[Detected change data]
____________________
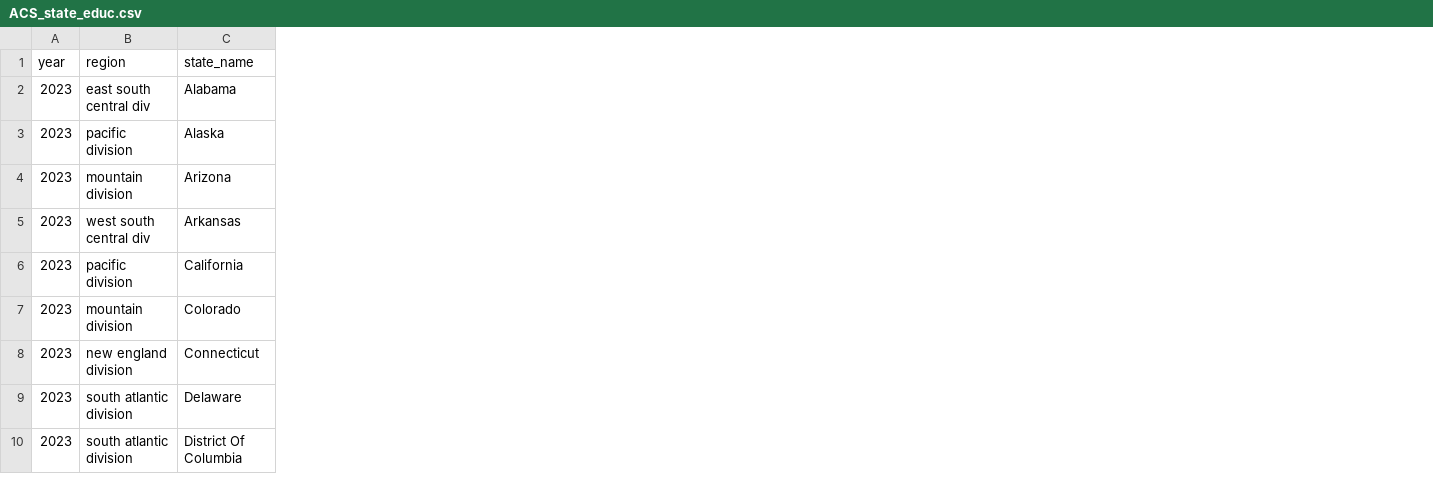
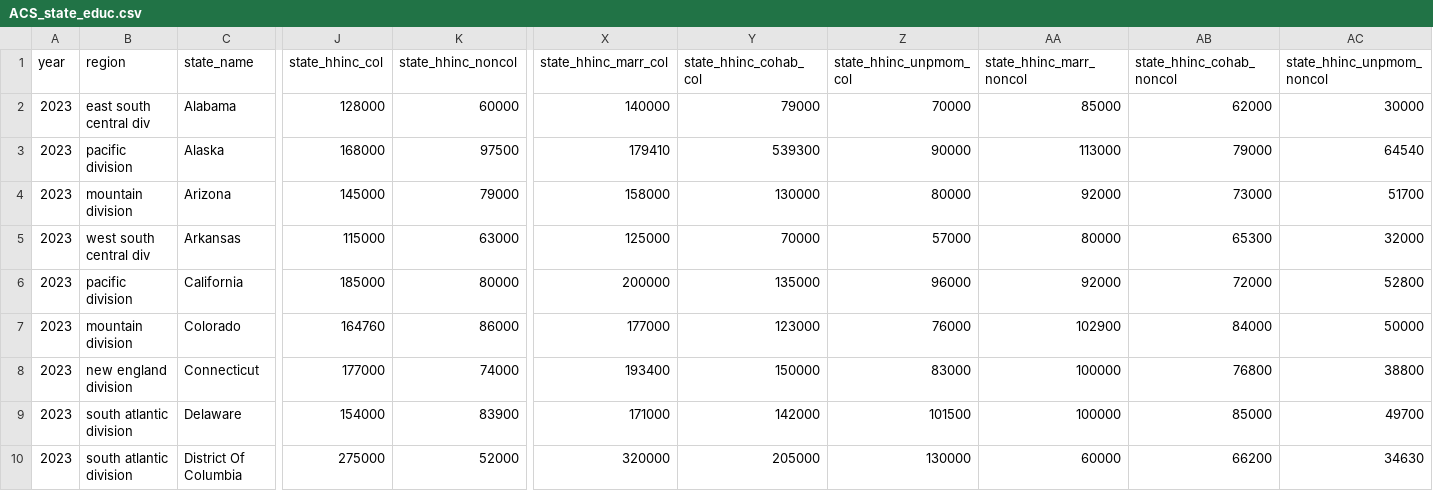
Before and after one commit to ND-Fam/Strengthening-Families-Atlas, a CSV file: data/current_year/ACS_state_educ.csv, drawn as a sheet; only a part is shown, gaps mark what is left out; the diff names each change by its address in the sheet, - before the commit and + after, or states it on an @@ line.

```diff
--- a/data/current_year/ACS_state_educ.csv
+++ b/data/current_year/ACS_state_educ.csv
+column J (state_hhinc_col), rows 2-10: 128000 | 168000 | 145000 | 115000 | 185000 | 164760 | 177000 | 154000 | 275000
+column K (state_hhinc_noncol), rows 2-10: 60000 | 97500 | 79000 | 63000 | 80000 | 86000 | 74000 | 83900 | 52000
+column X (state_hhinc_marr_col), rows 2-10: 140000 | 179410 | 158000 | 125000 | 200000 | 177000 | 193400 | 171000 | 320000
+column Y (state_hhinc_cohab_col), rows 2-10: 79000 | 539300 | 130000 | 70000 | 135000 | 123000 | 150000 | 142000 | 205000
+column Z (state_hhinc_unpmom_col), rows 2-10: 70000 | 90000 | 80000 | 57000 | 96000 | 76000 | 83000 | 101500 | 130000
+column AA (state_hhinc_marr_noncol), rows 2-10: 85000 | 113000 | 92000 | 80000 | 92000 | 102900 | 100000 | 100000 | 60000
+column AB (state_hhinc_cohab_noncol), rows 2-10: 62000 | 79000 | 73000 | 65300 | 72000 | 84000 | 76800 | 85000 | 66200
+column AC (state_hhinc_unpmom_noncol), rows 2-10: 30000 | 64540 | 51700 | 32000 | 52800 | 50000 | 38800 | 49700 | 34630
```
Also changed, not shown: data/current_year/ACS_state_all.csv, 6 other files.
____________________
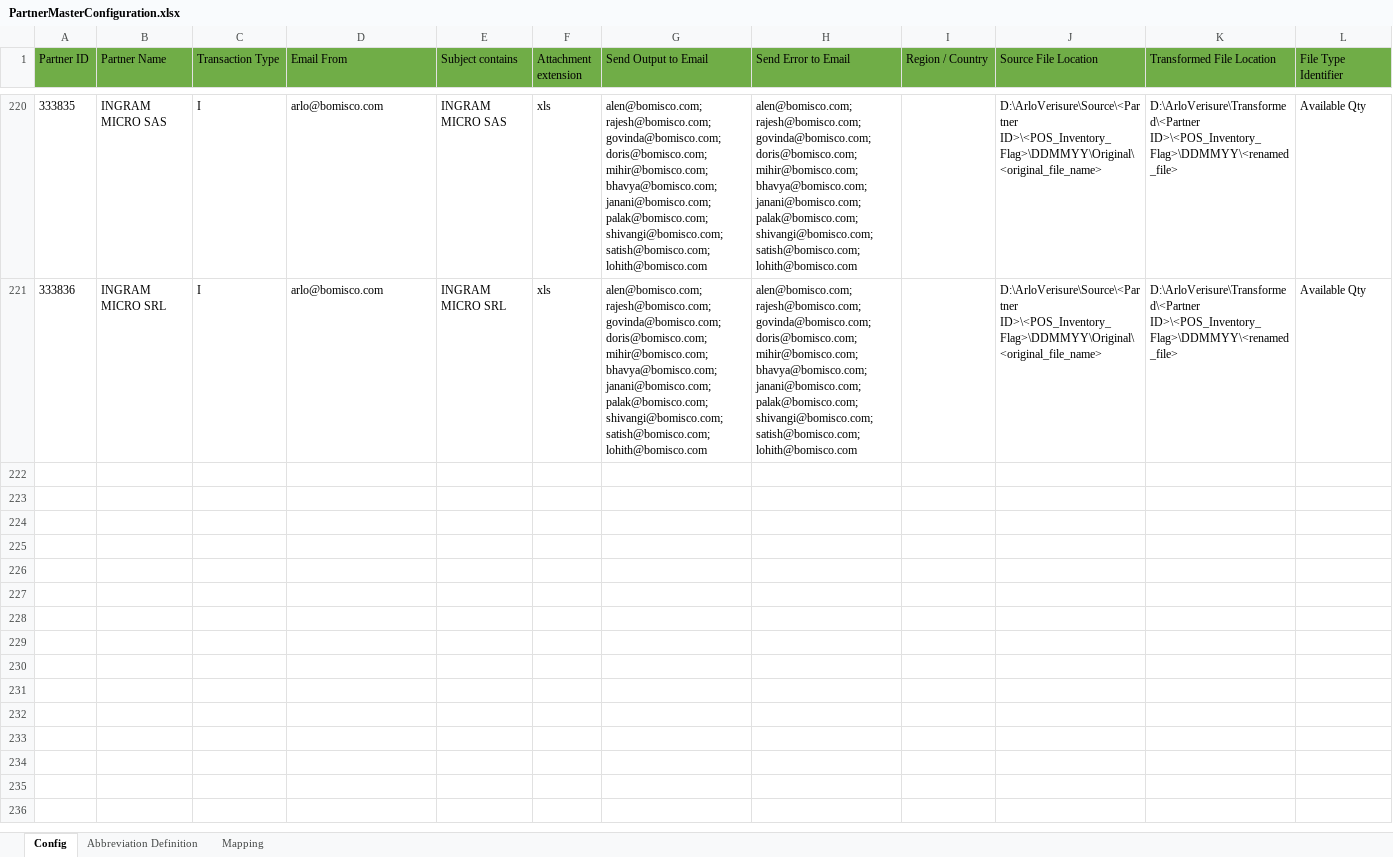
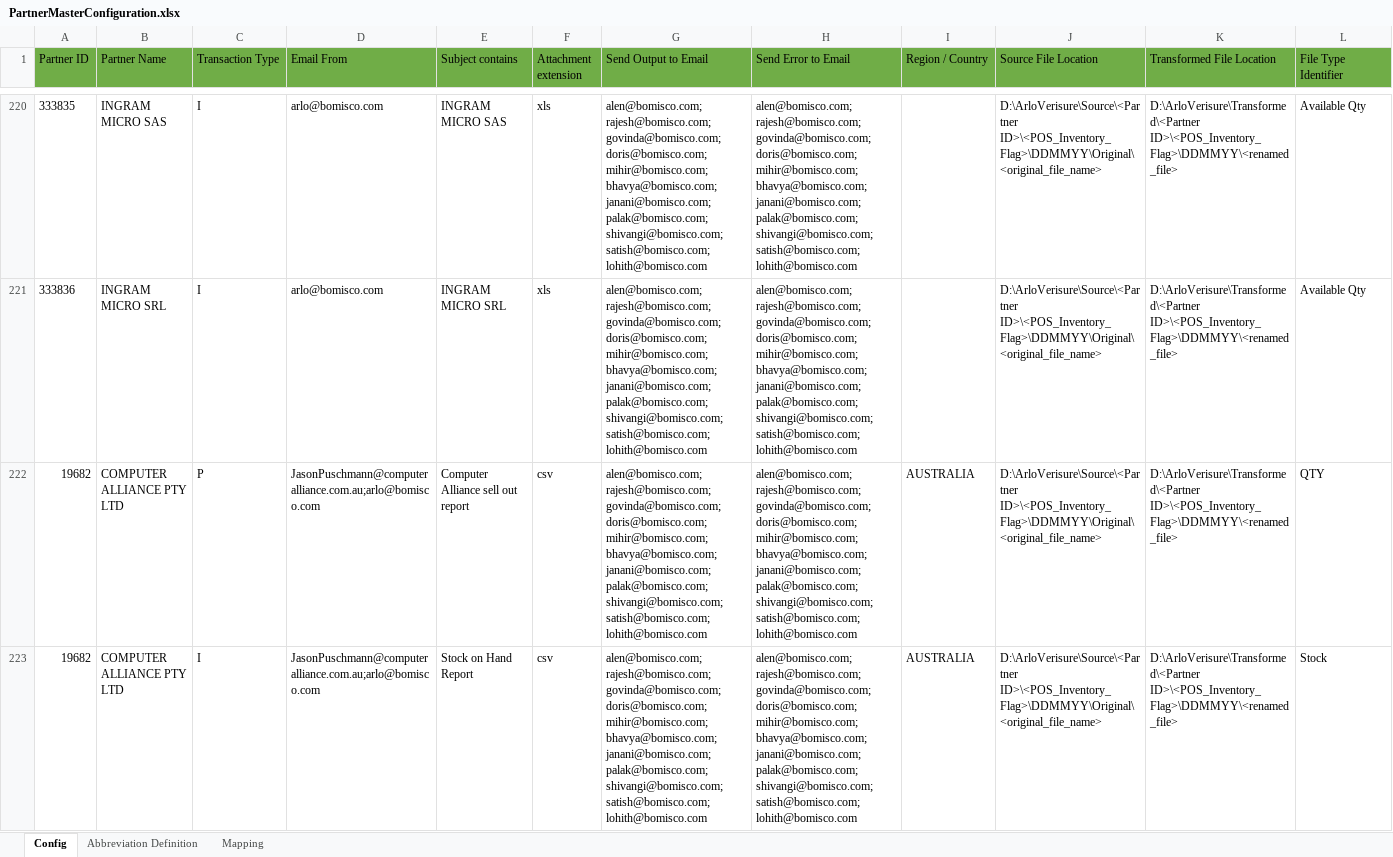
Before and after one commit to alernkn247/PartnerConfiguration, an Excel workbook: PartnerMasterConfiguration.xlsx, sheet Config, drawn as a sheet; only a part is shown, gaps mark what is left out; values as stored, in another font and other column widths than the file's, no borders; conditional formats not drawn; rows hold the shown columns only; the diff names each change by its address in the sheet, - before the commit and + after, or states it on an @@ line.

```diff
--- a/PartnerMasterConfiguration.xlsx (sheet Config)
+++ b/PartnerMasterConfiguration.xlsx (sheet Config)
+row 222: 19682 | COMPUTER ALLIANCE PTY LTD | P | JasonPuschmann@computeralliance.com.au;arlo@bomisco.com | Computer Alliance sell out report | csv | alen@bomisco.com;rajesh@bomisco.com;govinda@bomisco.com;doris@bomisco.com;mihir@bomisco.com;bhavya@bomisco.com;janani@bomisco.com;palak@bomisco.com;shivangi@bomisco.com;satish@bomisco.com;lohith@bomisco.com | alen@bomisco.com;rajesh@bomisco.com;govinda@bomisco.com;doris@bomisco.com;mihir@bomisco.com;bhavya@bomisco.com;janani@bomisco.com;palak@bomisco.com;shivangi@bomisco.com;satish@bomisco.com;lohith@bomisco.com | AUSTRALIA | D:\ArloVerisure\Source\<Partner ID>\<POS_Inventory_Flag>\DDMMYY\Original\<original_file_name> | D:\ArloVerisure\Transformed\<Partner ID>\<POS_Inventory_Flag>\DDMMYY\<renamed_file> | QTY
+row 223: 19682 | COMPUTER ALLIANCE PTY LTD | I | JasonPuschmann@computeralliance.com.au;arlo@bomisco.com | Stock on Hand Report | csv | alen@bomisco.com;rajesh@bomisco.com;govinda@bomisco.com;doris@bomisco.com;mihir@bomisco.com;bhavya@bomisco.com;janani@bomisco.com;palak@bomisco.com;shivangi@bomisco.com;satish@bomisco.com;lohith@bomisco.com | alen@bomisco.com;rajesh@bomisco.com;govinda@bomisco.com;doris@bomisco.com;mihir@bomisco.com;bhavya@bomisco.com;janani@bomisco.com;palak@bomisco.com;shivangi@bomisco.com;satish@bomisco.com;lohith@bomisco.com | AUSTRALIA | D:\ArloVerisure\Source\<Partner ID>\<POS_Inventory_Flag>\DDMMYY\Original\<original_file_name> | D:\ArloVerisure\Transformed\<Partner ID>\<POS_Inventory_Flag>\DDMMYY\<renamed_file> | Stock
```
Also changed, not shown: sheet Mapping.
____________________
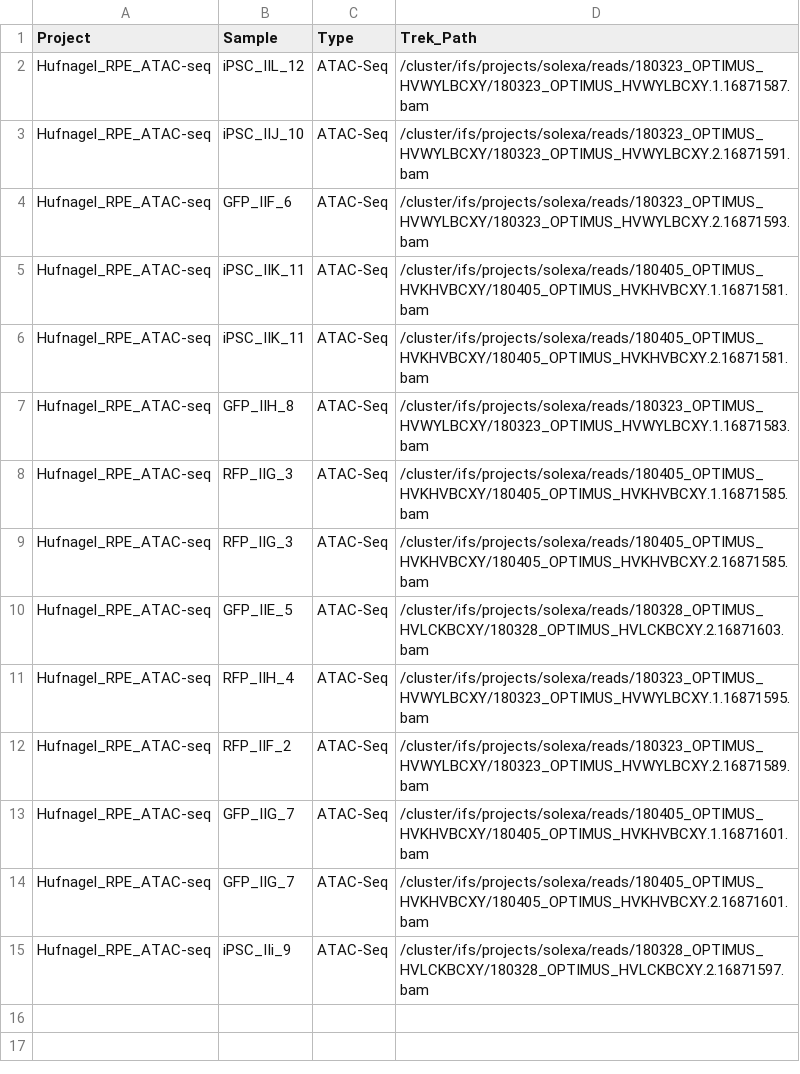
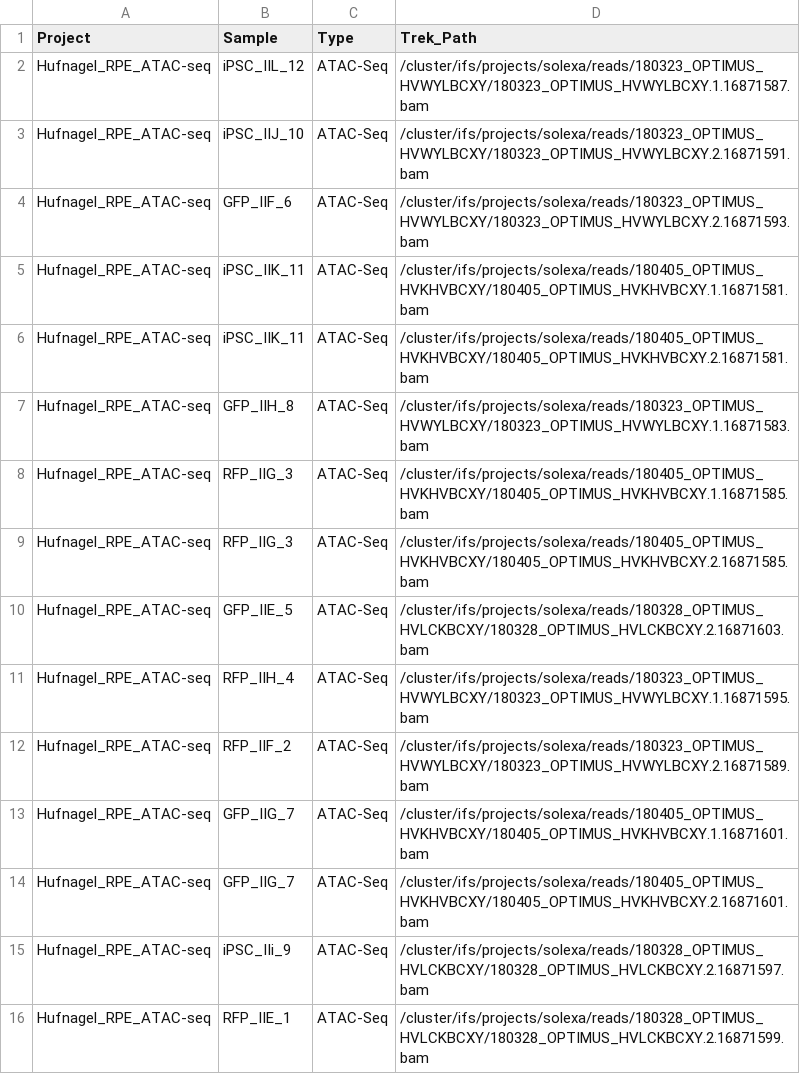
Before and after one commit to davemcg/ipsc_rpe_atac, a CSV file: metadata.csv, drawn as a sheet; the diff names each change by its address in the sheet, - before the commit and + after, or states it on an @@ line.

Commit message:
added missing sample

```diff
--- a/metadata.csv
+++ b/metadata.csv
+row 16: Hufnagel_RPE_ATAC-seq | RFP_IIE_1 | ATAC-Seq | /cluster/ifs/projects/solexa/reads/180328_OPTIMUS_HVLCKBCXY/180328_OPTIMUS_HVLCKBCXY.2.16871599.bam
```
____________________
◆ DESCRIPTION OF THE TASK
The reply is to be one number, the count of lines in the records above that contain "metadata".

◆ TASK OUTPUT
3